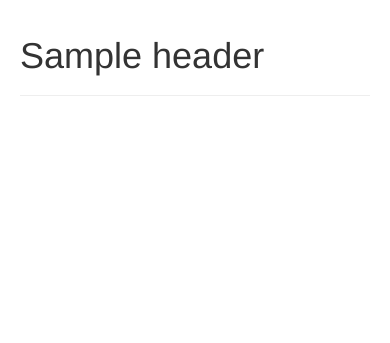
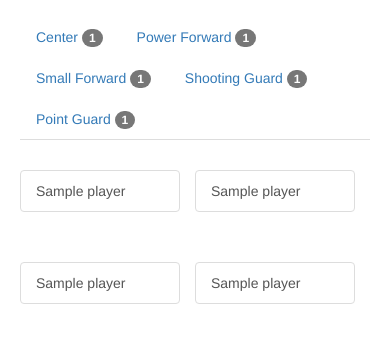
Before and after one commit to HenryChang990/ds-1007-project, a Python web app: template webapp/nbastats/templates/players_index.html in a window 390 px wide. Shown: the part 54-397 px from the top of the page. Run offline with Jinja, Linux system fonts and the light colour scheme; the template is opened without the code that fills it: most values are stand-ins (such as "Sample title", 1, 10 or a date in 2020); some libraries are stand-ins or nearby versions.

Commit message:
player list completed

```diff
--- a/webapp/nbastats/static/bootstrap/css/dashboard.css
+++ b/webapp/nbastats/static/bootstrap/css/dashboard.css
@@ -85,6 +85,9 @@ body {
 }
 
 
+.list-group {
+    margin-top: 30px;
+}
 /*
  * Placeholder dashboard ideas
  */
--- a/webapp/nbastats/templates/players_index.html
+++ b/webapp/nbastats/templates/players_index.html
@@ -44,16 +44,44 @@
       <div class="row">
 	<div class="col-sm-3 col-md-2 sidebar">
 	  <ul class="nav nav-sidebar">
-	    <li><a href="/players/info">League Info<span class="sr-only">(current)</span></a></li>
-	    <li><a href="/players/current">Current Players</a></li>
-	    <li><a href="/players/historic">Historic Players</a></li>
+	    <li {% if option=='info' %}class="active"{% endif %}><a href="/players/info">League Info</a></li>
+	    <li {% if option=='current' %}class="active"{% endif %}><a href="/players/current">Current Players</a></li>
+	    <li {% if option=='historic' %}class="active"{% endif %}><a href="/players/historic">Historic Players</a></li>
 	  </ul>
 	</div>
 
 	<div class="col-sm-9 col-sm-offset-3 col-md-10 col-md-offset-2 main">
-	  <div class="page-header">
-	    <h1>{{header}}</h1>
+	  <div>
+	    <ul class="nav nav-tabs">
+	      <li role="presentation" {% if position=='c' %}class="active"{% endif %}><a href="c">Center <span class="badge">{{count[0]}}</span></a></li>
+	      <li role="presentation" {% if position=='pf' %}class="active"{% endif %}><a href="pf">Power Forward <span class="badge">{{count[1]}}</span></a></li>
+	      <li role="presentation" {% if position=='sf' %}class="active"{% endif %}><a href="sf">Small Forward <span class="badge">{{count[2]}}</span></a></li>
+	      <li role="presentation" {% if position=='sg' %}class="active"{% endif %}><a href="sg">Shooting Guard <span class="badge">{{count[3]}}</span></a></li>
+	      <li role="presentation" {% if position=='pg' %}class="active"{% endif %}><a href="pg">Point Guard <span class="badge">{{count[4]}}</span></a></li>
+	    </ul>
 	  </div>
+
+	  <div class="list-group col-sm-3 col-md-3 col-xs-6">
+	    {% for name in players[0] %}
+	    <a href="#" class="list-group-item">{{name}}</a>
+	    {% endfor %}
+	  </div>
+	  <div class="list-group col-sm-3 col-md-3 col-xs-6">
+	    {% for name in players[1] %}
+	    <a href="#" class="list-group-item">{{name}}</a>
+	    {% endfor %}
+	  </div>
+	  <div class="list-group col-sm-3 col-md-3 col-xs-6">
+	    {% for name in players[2] %}
+	    <a href="#" class="list-group-item">{{name}}</a>
+	    {% endfor %}
+	  </div>
+	  <div class="list-group col-sm-3 col-md-3 col-xs-6">
+	    {% for name in players[3] %}
+	    <a href="#" class="list-group-item">{{name}}</a>
+	    {% endfor %}
+	  </div>
+
 
 	</div>
 
```
Also changed, not shown: webapp/nbastats/templates/overview.html (+7 -8 lines), webapp/run.py (+27 -10 lines).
◇ ◇ ◇
Task goal:
Without the images, print all of the lines above exactly.

Your solution:
Before and after one commit to HenryChang990/ds-1007-project, a Python web app: template webapp/nbastats/templates/players_index.html in a window 390 px wide. Shown: the part 54-397 px from the top of the page. Run offline with Jinja, Linux system fonts and the light colour scheme; the template is opened without the code that fills it: most values are stand-ins (such as "Sample title", 1, 10 or a date in 2020); some libraries are stand-ins or nearby versions.

Commit message:
player list completed

```diff
--- a/webapp/nbastats/static/bootstrap/css/dashboard.css
+++ b/webapp/nbastats/static/bootstrap/css/dashboard.css
@@ -85,6 +85,9 @@ body {
 }
 
 
+.list-group {
+    margin-top: 30px;
+}
 /*
  * Placeholder dashboard ideas
  */
--- a/webapp/nbastats/templates/players_index.html
+++ b/webapp/nbastats/templates/players_index.html
@@ -44,16 +44,44 @@
       <div class="row">
 	<div class="col-sm-3 col-md-2 sidebar">
 	  <ul class="nav nav-sidebar">
-	    <li><a href="/players/info">League Info<span class="sr-only">(current)</span></a></li>
-	    <li><a href="/players/current">Current Players</a></li>
-	    <li><a href="/players/historic">Historic Players</a></li>
+	    <li {% if option=='info' %}class="active"{% endif %}><a href="/players/info">League Info</a></li>
+	    <li {% if option=='current' %}class="active"{% endif %}><a href="/players/current">Current Players</a></li>
+	    <li {% if option=='historic' %}class="active"{% endif %}><a href="/players/historic">Historic Players</a></li>
 	  </ul>
 	</div>
 
 	<div class="col-sm-9 col-sm-offset-3 col-md-10 col-md-offset-2 main">
-	  <div class="page-header">
-	    <h1>{{header}}</h1>
+	  <div>
+	    <ul class="nav nav-tabs">
+	      <li role="presentation" {% if position=='c' %}class="active"{% endif %}><a href="c">Center <span class="badge">{{count[0]}}</span></a></li>
+	      <li role="presentation" {% if position=='pf' %}class="active"{% endif %}><a href="pf">Power Forward <span class="badge">{{count[1]}}</span></a></li>
+	      <li role="presentation" {% if position=='sf' %}class="active"{% endif %}><a href="sf">Small Forward <span class="badge">{{count[2]}}</span></a></li>
+	      <li role="presentation" {% if position=='sg' %}class="active"{% endif %}><a href="sg">Shooting Guard <span class="badge">{{count[3]}}</span></a></li>
+	      <li role="presentation" {% if position=='pg' %}class="active"{% endif %}><a href="pg">Point Guard <span class="badge">{{count[4]}}</span></a></li>
+	    </ul>
 	  </div>
+
+	  <div class="list-group col-sm-3 col-md-3 col-xs-6">
+	    {% for name in players[0] %}
+	    <a href="#" class="list-group-item">{{name}}</a>
+	    {% endfor %}
+	  </div>
+	  <div class="list-group col-sm-3 col-md-3 col-xs-6">
+	    {% for name in players[1] %}
+	    <a href="#" class="list-group-item">{{name}}</a>
+	    {% endfor %}
+	  </div>
+	  <div class="list-group col-sm-3 col-md-3 col-xs-6">
+	    {% for name in players[2] %}
+	    <a href="#" class="list-group-item">{{name}}</a>
+	    {% endfor %}
+	  </div>
+	  <div class="list-group col-sm-3 col-md-3 col-xs-6">
+	    {% for name in players[3] %}
+	    <a href="#" class="list-group-item">{{name}}</a>
+	    {% endfor %}
+	  </div>
+
 
 	</div>
 
```
Also changed, not shown: webapp/nbastats/templates/overview.html (+7 -8 lines), webapp/run.py (+27 -10 lines).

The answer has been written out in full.